Dina Maria (Denine) Smit
Grey Stopforth


The gig economy has given rise to new forms of work that fall outside the domain of traditional employment. In most jurisdictions, the status of the work  performer needs to fall within the traditional definition of “employee” to guarantee labour law protection and social security, as well as to allow for  collective bargaining. In the digital era, and particularly in a socially distanced world that increasingly uses online services, platforms such as Uber and  DoorDash are established providers of work. Yet their very structure renders their service providers extremely vulnerable. In the 21st century, capital  seemingly seeks to return to basics by paying strictly only for services delivered and passing the bulk of risk to workers on these platforms. This  contribution aims to add to a growing body of evidence on gig work, and gives an overview of categories of vulnerability among on-demand workers,  without focusing on the classification issue.

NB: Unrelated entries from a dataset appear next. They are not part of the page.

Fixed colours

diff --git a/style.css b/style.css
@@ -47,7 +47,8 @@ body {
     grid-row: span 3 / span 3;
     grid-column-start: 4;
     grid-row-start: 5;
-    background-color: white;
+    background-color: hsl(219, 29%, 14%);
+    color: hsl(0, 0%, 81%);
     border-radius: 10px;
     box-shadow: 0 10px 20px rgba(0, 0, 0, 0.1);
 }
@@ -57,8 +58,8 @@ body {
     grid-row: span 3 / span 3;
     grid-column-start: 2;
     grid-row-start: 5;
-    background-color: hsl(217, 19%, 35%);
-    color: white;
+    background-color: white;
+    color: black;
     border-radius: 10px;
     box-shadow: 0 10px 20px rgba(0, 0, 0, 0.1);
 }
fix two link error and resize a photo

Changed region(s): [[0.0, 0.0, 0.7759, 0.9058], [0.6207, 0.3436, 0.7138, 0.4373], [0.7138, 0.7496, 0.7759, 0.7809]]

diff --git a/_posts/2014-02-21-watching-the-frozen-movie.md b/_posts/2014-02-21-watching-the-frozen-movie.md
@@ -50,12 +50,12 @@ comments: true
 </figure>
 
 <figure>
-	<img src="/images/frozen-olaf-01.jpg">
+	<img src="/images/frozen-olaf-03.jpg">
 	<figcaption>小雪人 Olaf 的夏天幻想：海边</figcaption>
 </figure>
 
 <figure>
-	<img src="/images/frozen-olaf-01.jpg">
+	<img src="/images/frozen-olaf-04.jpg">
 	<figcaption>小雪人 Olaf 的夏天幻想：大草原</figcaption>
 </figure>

This article is in two parts. Part 1 focuses on the need for job creation in the Fourth Industrial Revolution and  the potential of the gig economy to curb unemployment, particularly among the youth. A brief overview of the different industrial revolutions to date  creates the backdrop for an in-depth look at the gig economy and platform work. The focus then shifts to the vulnerability created by the peculiar  relationship between the three parties involved in on-demand work. This leads to a discussion in part 2 of worker vulnerability, the legal position of  platform work, and the suggested way forward, drawing on International Labour Organization and European Union instruments, with a strong focus on  South Africa, without resolving classification issues